* _Problem to solve_
Read through the listing below, and copy every line where the string "begin" appears.

[Dataset records]

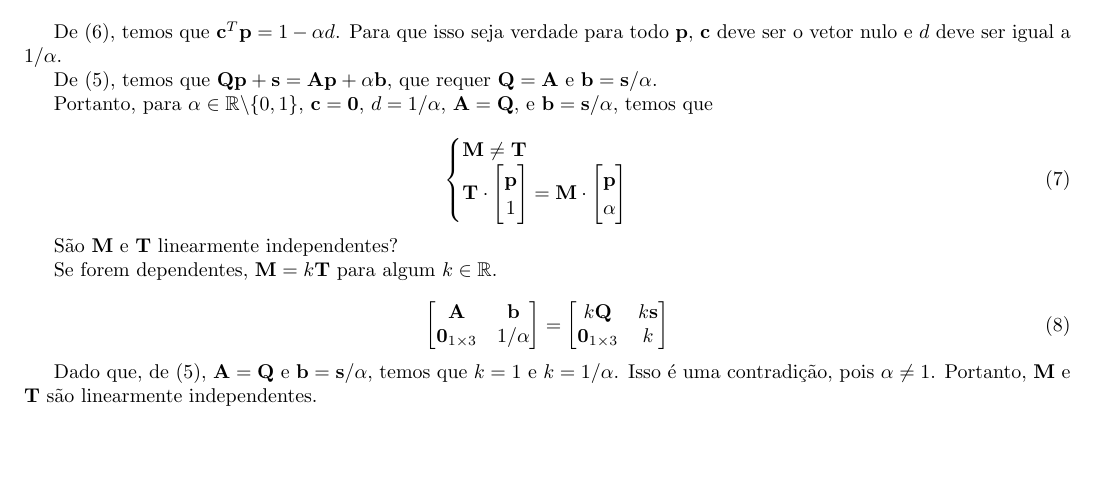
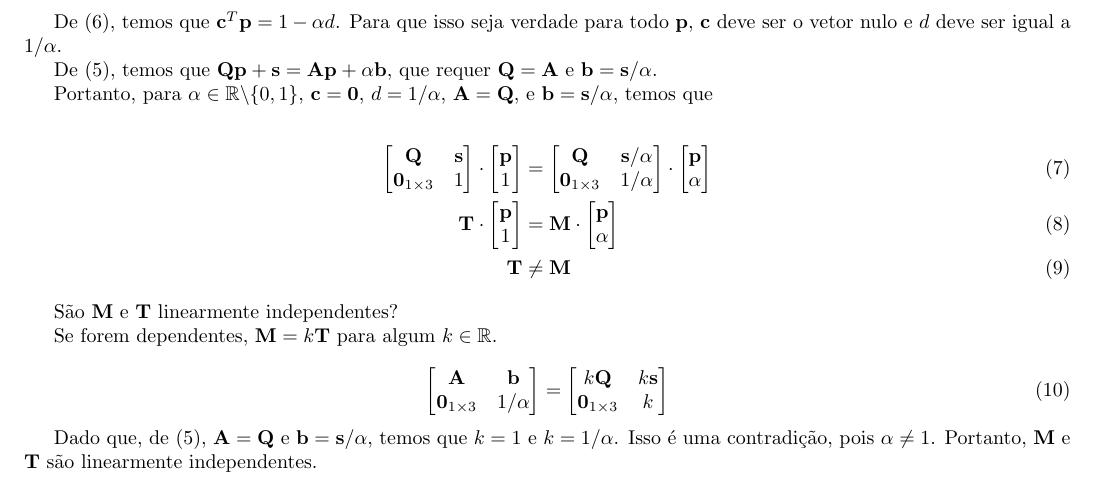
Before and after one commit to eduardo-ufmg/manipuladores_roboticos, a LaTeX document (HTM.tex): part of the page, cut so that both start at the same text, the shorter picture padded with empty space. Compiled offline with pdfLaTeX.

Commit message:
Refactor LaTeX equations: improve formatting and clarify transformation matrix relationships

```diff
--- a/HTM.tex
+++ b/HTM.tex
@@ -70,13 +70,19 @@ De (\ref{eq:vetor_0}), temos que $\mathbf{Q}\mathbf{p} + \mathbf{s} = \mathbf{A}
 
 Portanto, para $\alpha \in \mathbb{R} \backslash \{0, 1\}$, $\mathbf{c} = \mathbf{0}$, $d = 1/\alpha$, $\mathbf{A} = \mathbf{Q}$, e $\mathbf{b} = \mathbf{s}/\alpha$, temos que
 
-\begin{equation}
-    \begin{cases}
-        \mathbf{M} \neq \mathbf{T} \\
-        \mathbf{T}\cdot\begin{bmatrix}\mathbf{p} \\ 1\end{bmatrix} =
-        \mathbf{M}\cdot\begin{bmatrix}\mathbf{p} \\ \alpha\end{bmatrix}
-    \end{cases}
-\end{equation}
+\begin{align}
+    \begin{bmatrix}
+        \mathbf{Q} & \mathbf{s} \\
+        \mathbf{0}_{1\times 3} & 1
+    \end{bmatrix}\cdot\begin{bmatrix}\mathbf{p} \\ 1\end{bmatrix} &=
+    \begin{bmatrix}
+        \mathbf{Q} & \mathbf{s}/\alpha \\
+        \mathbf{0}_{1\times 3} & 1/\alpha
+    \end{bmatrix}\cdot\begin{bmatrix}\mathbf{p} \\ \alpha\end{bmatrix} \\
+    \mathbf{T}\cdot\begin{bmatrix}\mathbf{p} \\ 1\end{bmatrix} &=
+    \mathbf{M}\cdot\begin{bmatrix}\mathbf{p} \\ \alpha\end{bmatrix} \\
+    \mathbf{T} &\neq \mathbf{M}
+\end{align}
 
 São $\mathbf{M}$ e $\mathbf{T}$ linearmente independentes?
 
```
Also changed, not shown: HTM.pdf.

[/Dataset records]

* _Your solution_
-\begin{equation}
-    \begin{cases}
-        \mathbf{T}\cdot\begin{bmatrix}\mathbf{p} \\ 1\end{bmatrix} =
-        \mathbf{M}\cdot\begin{bmatrix}\mathbf{p} \\ \alpha\end{bmatrix}
+\begin{align}
+    \begin{bmatrix}
+    \end{bmatrix}\cdot\begin{bmatrix}\mathbf{p} \\ 1\end{bmatrix} &=
+    \begin{bmatrix}
+    \end{bmatrix}\cdot\begin{bmatrix}\mathbf{p} \\ \alpha\end{bmatrix} \\
+    \mathbf{T}\cdot\begin{bmatrix}\mathbf{p} \\ 1\end{bmatrix} &=
+    \mathbf{M}\cdot\begin{bmatrix}\mathbf{p} \\ \alpha\end{bmatrix} \\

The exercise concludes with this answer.